He sincerely believes he has worked so hard his whole life that he has rightfully "earned" the true privilege of owning multiple properties and a horse barn much bigger than the space most people live in. In his eyes, a lot of the rest of the world are lazy incompetent leeches sucking off the system in order to barely have enough food for survival and the so-called "privilege" of health care and shelter. (Something that Mitt has never had to be concerned about lacking.)
The world we live in dictates that employers can see your Facebook page at will. The government can read your e-mails and social networking if they want to. They can also listen to your phone calls when and if they want to for virtually any reason. And, according to the Obama administration, the president has the right to deem whichever Americans are overseas as "terrorists" and kill those people without them ever facing trial.
Most hypocritically, the Obama administration, with the help of Congress, led by Democratic Sen. Dianne Feinstein, is trying hard to extradite WikiLeaks founder Julian Assange for a fate we can only not want to imagine. They are also attempting to imprison Bradley Manning for life for helping expose government war crimes.
What is this government so afraid of exposing? It seems being exposed to the exact same standards they want everyone else to be.
Greg Morse, Providence, R.I.
Standing up to a corporate giant
IN RESPONSE to "Walking out on Wal-Mart": American workers have been so beaten down and convinced of their own mediocrity that rarely in the past decade have we seen people standing up for themselves. With the Occupy movement and the recent resurgence in union relevancy, maybe we will see labor fight back against the owners and controllers of production and capital.

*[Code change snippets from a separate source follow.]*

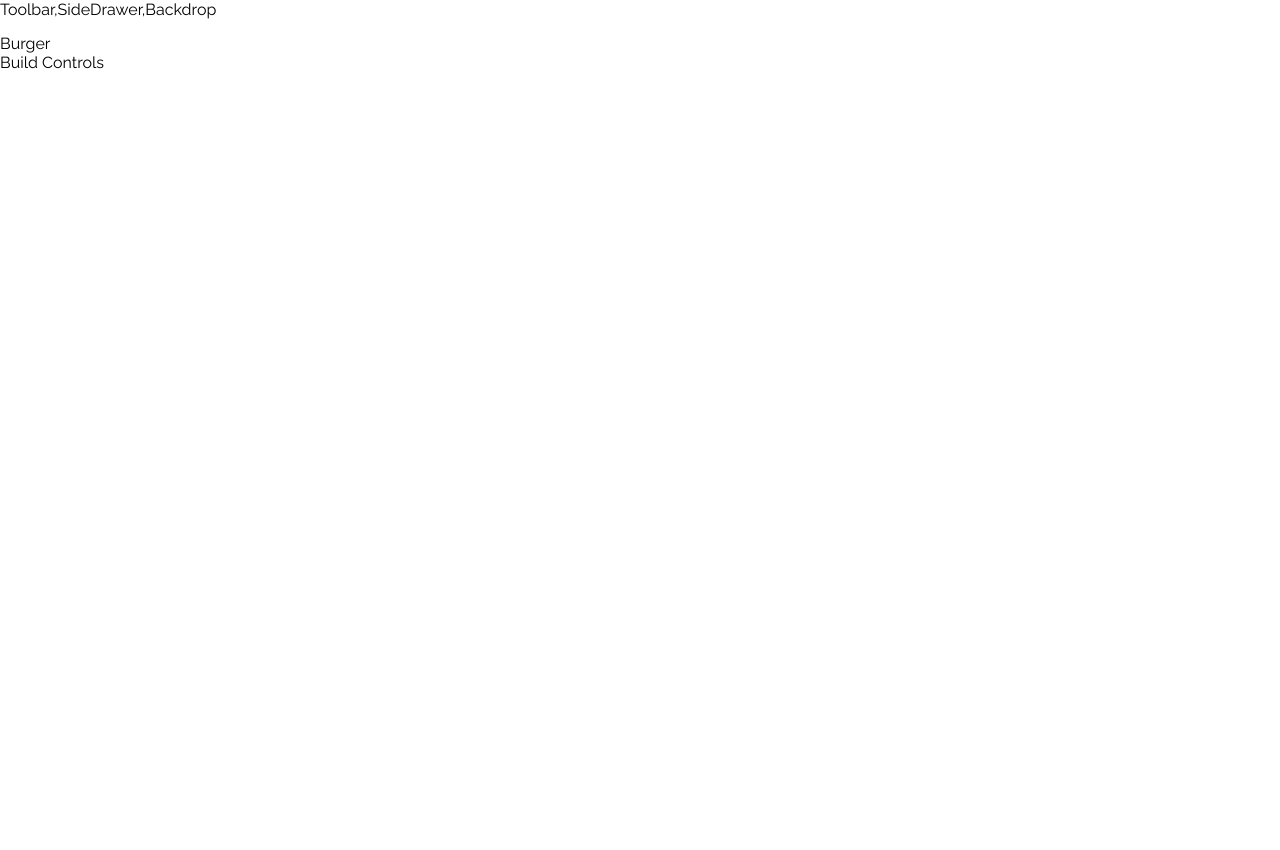
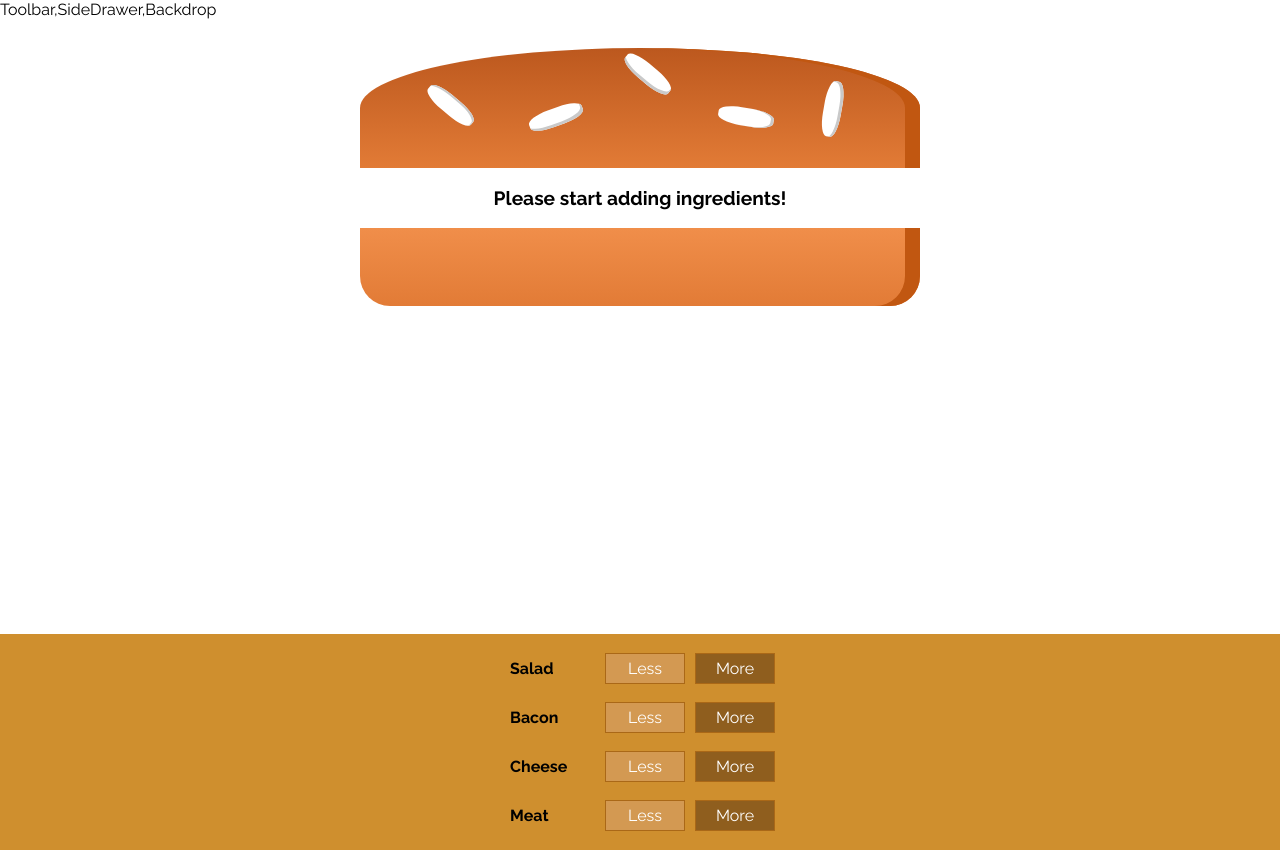
Before and after one commit to DavydMachnev/burger-builder, a React (Create React App) app: page / in a window 1280 px wide. Before the commit the page ends 800 px from the top, so only its background shows below. Built offline with nearby package versions, Linux system fonts and the light colour scheme.

Commit message:
[ADD] Build Controls & Burger

```diff
--- a/package.json
+++ b/package.json
@@ -3,6 +3,8 @@
   "version": "0.1.0",
   "private": true,
   "dependencies": {
+    "lodash": "^4.17.15",
+    "prop-types": "^15.7.2",
     "react": "^16.9.0",
     "react-dom": "^16.9.0",
     "react-scripts": "3.1.1"
--- /dev/null
+++ b/src/components/Burger/BuildControls/BuildControl/BuildControl.js
@@ -0,0 +1,15 @@
+import React from 'react';
+import classes from './BuildControl.module.css';
+
+const buildControl = (props) => {
+  const { added, label } = props;
+  return (
+    <div className={classes.BuildControl}>
+      <div className={classes.Label}>{label}</div>
+      <button className={classes.Less}>Less</button>
+      <button className={classes.More} onClick={added}>More</button>
+    </div>
+  )
+}
+
+export default buildControl;
--- /dev/null
+++ b/src/components/Burger/BuildControls/BuildControl/BuildControl.module.css
@@ -0,0 +1,56 @@
+.BuildControl {
+  display: flex;
+  justify-content: space-between;
+  align-items: center;
+  margin: 5px 0;
+}
+
+.BuildControl button {
+  display: block;
+  font: inherit;
+  padding: 5px;
+  margin: 0 5px;
+  width: 80px;
+  border: 1px solid #AA6817;
+  cursor: pointer;
+  outline: none;
+}
+
+.BuildControl button:disabled {
+  background-color: #AC9980;
+  border: 1px solid #7E7365;
+  color: #ccc;
+  cursor: default;
+}
+
+.BuildControl button:hover:disabled {
+  background-color: #AC9980;
+  color: #ccc;
+  cursor: not-allowed;
+}
+
+.Label {
+  padding: 10px;
+  font-weight: bold;
+  width: 80px;
+}
+
+.BuildControl .Less {
+  background-color: #D39952;
+  color: white;
+}
+
+.BuildControl .More {
+  background-color: #8F5E1E;
+  color: white;
+}
+
+.BuildControl .Less:hover, .BuildControl .Less:active {
+  background-color: #DAA972;
+  color: white;
+}
+
+.BuildControl .More:hover,.BuildControl .More:active {
+  background-color: #99703F;
+  color: white;
+}
--- /dev/null
+++ b/src/components/Burger/BuildControls/BuildControls.js
@@ -0,0 +1,28 @@
+import React from 'react';
+import BuildControl from './BuildControl/BuildControl';
+import classes from './BuildControls.module.css';
+
+const buildControls = (props) => {
+  const { ingredientAdded } = props;
+  const controls = [
+    { label: 'Salad', type: 'salad' },
+    { label: 'Bacon', type: 'bacon' },
+    { label: 'Cheese', type: 'cheese' },
+    { label: 'Meat', type: 'meat' }
+  ]
+  return (
+    <div className={classes.BuildControls}>
+      {
+        controls.map(ctrl => {
+          return <BuildControl
+            added={() => ingredientAdded(ctrl.type)}
+            key={ctrl.label}
+            label={ctrl.label}
+          />
+        })
+      }
+    </div>
+  )
+}
+
+export default buildControls;
--- /dev/null
+++ b/src/components/Burger/BuildControls/BuildControls.module.css
@@ -0,0 +1,10 @@
+.BuildControls {
+  width: 100%;
+  background: #cf8f2e;
+  display: flex;
+  flex-flow: column;
+  align-items: center;
+  box-shadow: 0 2px 1px #ccc;
+  margin: auto;
+  padding: 10px 0;
+}
--- a/src/components/Burger/Burger.js
+++ b/src/components/Burger/Burger.js
@@ -0,0 +1,29 @@
+import React from 'react';
+import BurgerIngredient from './BurgerIngredient/BurgerIngredient';
+import classes from './Burger.module.css';
+
+const burger = (props) => {
+  // get array of keys ['salad','meat','cheese','bacon']
+  let transformedIngredients = Object.keys(props.ingredients)
+    .map(ingKey => {
+      return [...Array(props.ingredients[ingKey])].map((_, i) => {
+        return <BurgerIngredient key={ingKey + i} type={ingKey} />
+      })
+
+    })
+    .reduce((arr, el) => {
+      return arr.concat(el);
+    }, []);
+  if (transformedIngredients.length === 0) {
+    transformedIngredients = <p>Please start adding ingredients!</p>
+  }
+  return (
+    <div className={classes.Burger}>
+      <BurgerIngredient type="bread-top" />
+      {transformedIngredients}
+      <BurgerIngredient type="bread-bottom" />
+    </div>
+  )
+}
+
+export default burger;
--- /dev/null
+++ b/src/components/Burger/Burger.module.css
@@ -0,0 +1,30 @@
+.Burger {
+  width: 100%;
+  margin: auto;
+  height: 250px;
+  overflow: scroll;
+  text-align: center;
+  font-weight: bold;
+  font-size: 1.2rem;
+}
+
+@media (min-width: 500px) and (min-height: 400px) {
+  .Burger {
+    width: 350px;
+    height: 300px;
+  }
+}
+
+@media (min-width: 500px) and (min-height: 401px) {
+  .Burger {
+    width: 450px;
+    height: 400px;
+  }
+}
+
+@media (min-width: 1000px) and (min-height: 700px) {
+  .Burger {
+    width: 700px;
+    height: 600px;
+  }
+}
--- a/src/components/Burger/BurgerIngredient/BurgerIngredient.js
+++ b/src/components/Burger/BurgerIngredient/BurgerIngredient.js
@@ -1,10 +1,13 @@
-import React from 'react';
-import classes from './BurgerIngredient.module.css'
+import React, { Component } from 'react';
+import PropTypes from 'prop-types';
 
-const burgerIngredient = props => {
+import classes from './BurgerIngredient.module.css';
+
+class BurgerIngredient extends Component {
+  render() {
     let ingredient = null;
 
-  switch (props.type) {
+    switch (this.props.type) {
       case ('bread-bottom'):
         ingredient = <div className={classes.BreadBottom}></div>;
         break;
@@ -14,26 +17,30 @@
             <div className={classes.Seeds1}></div>
             <div className={classes.Seeds2}></div>
           </div>
-      )
+        );
         break;
       case ('meat'):
-      ingredient = <div className={classes.Meat}></div>
+        ingredient = <div className={classes.Meat}></div>;
         break;
       case ('cheese'):
-      ingredient = <div className={classes.Cheese}></div>
+        ingredient = <div className={classes.Cheese}></div>;
+        break;
+      case ('bacon'):
+        ingredient = <div className={classes.Bacon}></div>;
         break;
       case ('salad'):
-      ingredient = <div className={classes.Salad}></div>
-      break;
-    case ('bacon'):
-      ingredient = <div className={classes.Bacon}></div>
+        ingredient = <div className={classes.Salad}></div>;
         break;
       default:
         ingredient = null;
-  };
-  return (
-    { ingredient }
-  )
+    }
+
+    return ingredient;
+  }
+}
+
+BurgerIngredient.propTypes = {
+  type: PropTypes.string.isRequired
 };
 
-export default burgerIngredient;
+export default BurgerIngredient;
--- a/src/containers/BurgerBuilder/BurgerBuilder.js
+++ b/src/containers/BurgerBuilder/BurgerBuilder.js
@@ -1,12 +1,54 @@
 import React, { Component } from 'react';
+import Burger from '../../components/Burger/Burger';
+import BuildControls from '../../components/Burger/BuildControls/BuildControls';
 import Aux from '../../hoc/Aux';
 
+const INGREDIENT_PRICES = {
+  salad: 0.5,
+  cheese: 0.4,
+  meat: 1.3,
+  bacon: 0.7
+}
+
 export default class BurgerBuilder extends Component {
+  state = {
+    ingredients: {
+      salad: 0,
+      bacon: 0,
+      cheese: 0,
+      meat: 0
+    },
+    totalPrice: 4
+  }
+
+  addIngredientHandler = (type) => {
+    const { ingredients, totalPrice } = this.state;
+    // get the count value for a certain ingredient type
+    const oldCount = ingredients[type];
+    const updatedCount = oldCount + 1;
+    // do a copy of the object since we are about to change it
+    const updatedIngredients = {
+      ...ingredients
+    };
+    updatedIngredients[type] = updatedCount;
+    const priceAddition = INGREDIENT_PRICES[type];
+    const newPrice = totalPrice + priceAddition;
+    this.setState({
+      ingredients: updatedIngredients,
+      totalPrice: newPrice
+    });
+
+
+  }
+
   render() {
+    const { ingredients } = this.state;
     return (
       <Aux>
-        <div>Burger</div>
-        <div>Build Controls</div>
+        <Burger ingredients={ingredients} />
+        <BuildControls
+          ingredientAdded={this.addIngredientHandler}
+        />
       </Aux>
     )
   }
```
Also changed, not shown: src/components/Burger/BurgerIngredient/BurgerIngredient.module.css (indentation only). Lines whose indentation alone changed are shown as unchanged.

We are not mediocre. We are not lazy. We are not practicing the politics of envy. Is this Shenzhen? Will we need mass suicide and This American Life to bring to light the plight and demise of the American worker--or is this the United States, where hard work and playing by the rules actually earns you something to build a life on?
Alana Berry, Lawrenceville, Ga.
Islam deserves criticism
IN RESPONSE to "Cutting through the anti-Muslim propaganda": I am an avid reader of the International Socialist Review and this website. I believe you have some insightful things to say about U.S. capitalism and social justice that more people really need to be reading.
I agree with about 95 percent of what is written here, including that Obama and the Democrats are just as much puppets for the 1 percent ruling class as the Republicans. This website makes a brilliant response to the "lesser of two evils" argument that is constantly being put forward by liberals, which I am extremely glad to see being put out there.
However, it is on the issue of Islam that I have the biggest disagreement with you. I feel that you are only able to see Muslims as victims and never acknowledge the horrific acts that are often committed in the name of Islam.
You seem so focused on supposed bigotry toward Muslims and "Islamophobia," yet you never once seem to mention the awful way women, homosexuals, and religious minorities are often treated in Muslim countries.
I am not saying all Muslims should be targeted for their religious beliefs or discriminated against. I am also fully aware that U.S. imperialism abroad definitely plays a major factor in the grievances of the Muslim world.
However, I think it is wrongheaded and idiotic to cry "Islamophobia" whenever any criticism is made of Islam as a set of beliefs--certain tenets of a religion can be dangerous.
Matt Duran, from the Internet
Taking control where it matters
IN RESPONSE to "Is education a ticket out of poverty?": Even organizing unions is a problem. The more successful workers are in organizing, the more likely that a company will move their facilities to low-wage countries.
I see hope in what workers did in Argentina when they took over plants that were shut down. I think workers' co-ops is a way out for the workers affected, and for the country. Here is a good reason to get an education--so workers can take over companies and run them for themselves and their communities.
Edward Kortman, Colorado Springs, Colo.